Lunigiana is inland from the
Ligurian coast -- a wild land with steep gorges and towering mountains that
ring a crescent-shaped valley. Though nominally Tuscany (that's what the map
says) the area actually has more in common with Liguria and Emilia Romagna both
linguistically and culturally.
The local people lived mostly through farming in
the valleys, growing hemp to make cloth and a variety of grains for bread. The
woods provided chestnuts, and everything else could be produced at home, from
butter to butter churns. Villafranca Lunigiana has a fascinating ethnographic
museum, which is located in an old mill that hugs the city walls. The first
hall has the scales, weights and measures used by merchants, folk medicine, votive
offerings, breviaries, and other mementos of the religious life of the past.
At Home: The next section is
devoted to domestic life, with the troughs and tools the farmers used to
process the chestnut crop, the spinning wheels and carding tools used to
process hemp (the women spun it so finely it resembled linen), their looms, and
examples of traditional clothing, some made entirely at home and some with
cloth bought from itinerant merchants. The patterned blocks used to dye the
finished cloth are especially interesting. Basket weaving was also an important
activity, undertaken mainly by the men during the winters, when it was to cold
or to wet to work the fields; there are examples of the baskets they wove for
use in the fields and of those they made to sell at fairs. There are also
cooking implements, butter churns and moulds, and all sorts of other things
including fish traps. While one would expect a fish trap to be plain and
functional (and it is), the amount of care taken in decorating the objects used
in the home, even the simplest, is simply astonishing.

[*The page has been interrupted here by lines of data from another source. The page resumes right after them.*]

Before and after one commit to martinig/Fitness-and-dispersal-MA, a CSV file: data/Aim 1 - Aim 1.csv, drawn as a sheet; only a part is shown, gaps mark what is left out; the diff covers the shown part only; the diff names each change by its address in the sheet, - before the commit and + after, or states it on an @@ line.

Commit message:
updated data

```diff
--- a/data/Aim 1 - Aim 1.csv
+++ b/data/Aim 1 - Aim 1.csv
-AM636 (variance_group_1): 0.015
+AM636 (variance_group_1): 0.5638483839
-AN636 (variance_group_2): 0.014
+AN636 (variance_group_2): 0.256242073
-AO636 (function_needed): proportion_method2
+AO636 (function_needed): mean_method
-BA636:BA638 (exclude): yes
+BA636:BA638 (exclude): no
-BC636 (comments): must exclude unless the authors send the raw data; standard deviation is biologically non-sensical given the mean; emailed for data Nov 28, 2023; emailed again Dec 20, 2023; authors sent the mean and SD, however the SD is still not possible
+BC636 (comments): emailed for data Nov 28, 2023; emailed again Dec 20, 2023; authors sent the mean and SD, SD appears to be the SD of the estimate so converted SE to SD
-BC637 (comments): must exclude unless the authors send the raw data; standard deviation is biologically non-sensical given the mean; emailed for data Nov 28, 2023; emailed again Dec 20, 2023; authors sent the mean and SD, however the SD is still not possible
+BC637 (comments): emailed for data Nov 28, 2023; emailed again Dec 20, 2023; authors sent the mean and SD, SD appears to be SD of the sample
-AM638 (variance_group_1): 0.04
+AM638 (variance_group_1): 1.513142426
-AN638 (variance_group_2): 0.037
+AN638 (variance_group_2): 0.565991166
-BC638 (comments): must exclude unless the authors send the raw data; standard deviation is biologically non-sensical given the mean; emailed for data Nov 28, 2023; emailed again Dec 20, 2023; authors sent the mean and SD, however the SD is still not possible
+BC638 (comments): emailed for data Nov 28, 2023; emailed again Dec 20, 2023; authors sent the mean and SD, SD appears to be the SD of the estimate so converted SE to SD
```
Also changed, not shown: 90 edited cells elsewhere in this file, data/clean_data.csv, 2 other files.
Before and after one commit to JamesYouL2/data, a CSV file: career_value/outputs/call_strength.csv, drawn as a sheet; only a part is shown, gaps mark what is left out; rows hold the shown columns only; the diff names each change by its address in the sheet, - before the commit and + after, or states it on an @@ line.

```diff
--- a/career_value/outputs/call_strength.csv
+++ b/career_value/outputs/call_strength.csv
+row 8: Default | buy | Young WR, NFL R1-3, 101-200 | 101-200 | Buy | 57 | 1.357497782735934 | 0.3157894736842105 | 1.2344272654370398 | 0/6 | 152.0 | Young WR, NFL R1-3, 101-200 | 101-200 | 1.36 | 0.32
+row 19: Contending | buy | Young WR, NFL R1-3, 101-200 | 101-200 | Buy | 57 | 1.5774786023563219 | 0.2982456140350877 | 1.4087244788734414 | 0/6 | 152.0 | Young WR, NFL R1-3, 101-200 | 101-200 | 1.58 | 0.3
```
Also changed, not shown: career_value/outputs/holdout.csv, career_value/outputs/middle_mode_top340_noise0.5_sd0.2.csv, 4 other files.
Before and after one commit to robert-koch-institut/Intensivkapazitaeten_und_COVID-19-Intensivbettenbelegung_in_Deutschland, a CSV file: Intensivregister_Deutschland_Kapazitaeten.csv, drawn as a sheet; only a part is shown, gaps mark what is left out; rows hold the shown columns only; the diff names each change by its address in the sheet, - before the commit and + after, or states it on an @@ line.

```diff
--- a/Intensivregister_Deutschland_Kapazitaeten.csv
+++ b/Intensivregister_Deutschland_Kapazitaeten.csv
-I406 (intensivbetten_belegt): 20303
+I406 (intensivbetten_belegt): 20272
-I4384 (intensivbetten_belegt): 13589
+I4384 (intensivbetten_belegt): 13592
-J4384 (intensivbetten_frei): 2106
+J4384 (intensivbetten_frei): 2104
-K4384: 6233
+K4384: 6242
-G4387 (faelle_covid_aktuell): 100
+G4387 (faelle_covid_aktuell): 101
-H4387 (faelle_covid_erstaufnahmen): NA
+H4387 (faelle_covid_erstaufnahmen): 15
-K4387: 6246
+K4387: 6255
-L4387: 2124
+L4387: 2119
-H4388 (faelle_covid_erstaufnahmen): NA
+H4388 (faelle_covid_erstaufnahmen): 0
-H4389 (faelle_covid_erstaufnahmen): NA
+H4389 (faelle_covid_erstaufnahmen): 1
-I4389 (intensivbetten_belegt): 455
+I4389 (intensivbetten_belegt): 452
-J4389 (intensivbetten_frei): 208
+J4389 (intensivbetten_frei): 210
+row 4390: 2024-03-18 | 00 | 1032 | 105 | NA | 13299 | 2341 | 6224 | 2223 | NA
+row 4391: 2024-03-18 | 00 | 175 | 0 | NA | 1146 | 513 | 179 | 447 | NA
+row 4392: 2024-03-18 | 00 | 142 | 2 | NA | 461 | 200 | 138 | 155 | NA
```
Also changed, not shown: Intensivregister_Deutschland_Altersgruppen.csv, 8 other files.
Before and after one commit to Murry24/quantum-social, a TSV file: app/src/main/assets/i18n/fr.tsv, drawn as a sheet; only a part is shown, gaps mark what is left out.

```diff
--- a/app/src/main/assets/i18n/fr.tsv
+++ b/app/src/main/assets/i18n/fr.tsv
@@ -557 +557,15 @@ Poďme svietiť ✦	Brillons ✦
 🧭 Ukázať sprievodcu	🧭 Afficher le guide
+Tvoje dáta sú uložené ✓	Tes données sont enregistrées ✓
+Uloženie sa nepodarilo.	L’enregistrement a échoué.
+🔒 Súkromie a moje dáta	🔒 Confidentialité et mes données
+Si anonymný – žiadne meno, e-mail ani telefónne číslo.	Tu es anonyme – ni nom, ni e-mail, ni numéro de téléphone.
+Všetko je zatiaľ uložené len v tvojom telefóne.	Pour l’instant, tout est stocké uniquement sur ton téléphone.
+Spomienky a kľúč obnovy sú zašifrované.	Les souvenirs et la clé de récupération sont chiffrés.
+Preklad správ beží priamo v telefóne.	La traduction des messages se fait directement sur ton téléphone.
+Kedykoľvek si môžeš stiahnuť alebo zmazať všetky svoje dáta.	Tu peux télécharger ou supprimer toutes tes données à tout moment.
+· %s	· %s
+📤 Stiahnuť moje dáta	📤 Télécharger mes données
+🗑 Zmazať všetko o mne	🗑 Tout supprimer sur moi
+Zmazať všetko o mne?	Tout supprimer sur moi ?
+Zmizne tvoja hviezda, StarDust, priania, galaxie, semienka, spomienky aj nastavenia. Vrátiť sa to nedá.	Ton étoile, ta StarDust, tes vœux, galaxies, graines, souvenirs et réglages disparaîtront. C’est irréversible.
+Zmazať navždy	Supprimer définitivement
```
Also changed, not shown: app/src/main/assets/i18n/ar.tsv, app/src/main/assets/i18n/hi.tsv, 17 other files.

Trades: There are exhibits devoted to the various trades. First the woodworkers, with a selection of their tools, and, much more interesting, the furniture the cabinet makers produced. There are tables, surprisingly elegant chairs, and a number of beautiful cradles, made from Faggio (a local wood) and died red with faggio sap to ward off the evil eye. They're painstakingly carved with geometric patterns, especially stylised daisies. The next room is dedicated to stone carvers, who produced all sorts of things, from troughs to lintels. Again, the daisy is a common decorative motif, and you'll receive a reminder of how frugal life was in the past from a stone capital which, being carved and shaped was valuable, and was therefore hollowed out to make a mortar when it was no longer needed at the top of a column. Smithing is next; most of what the smiths made was coarse, either shoes for horses and oxen or tools, but they did find time to make locks as well, and there's a charming wrought-iron cradle that must have been some family's happiest possession.
The Mill: Down below there is a room with channels set into the floor that were used to direct the
water to the mills until the 1950s. The room is now dedicated to me area's
wine-making traditions, with the shears used for picking, baskets, and
bottling equipment. The next
room is dedicated to the tools used to process wheat, and th en
there's the mill itself, with three millstones (for grain, corn and chestnuts)
that were turned when the water struck the paddles of the wheels in the
channels set under the floor. There are
also the tools the miller used to dress his stones.
There's also another hall which houses temporary exhibitions. It's an interesting museum , even more so as
you can still see many of the artifacts on show in use in the houses,
villages and fields around Lunigiana.
there, and other practicalities.
The easiest way to reach Villafranca
in Lunigiana is to take the La Spezia - Parma motorwav, exit at Aulla
(or Pontremoli if you're coming from
Parma), and continue parallel to the motorway on the Strada Statale
until you reach Villafranca. Once you get there, park by the town hall and
cross the footbridge towards the mediaeval
walls; the museum is at the end of the bridge. The museum is open daily
except Mondays 9-12 and 2-5 in the winter, 9-12 and 4-7 in the summer.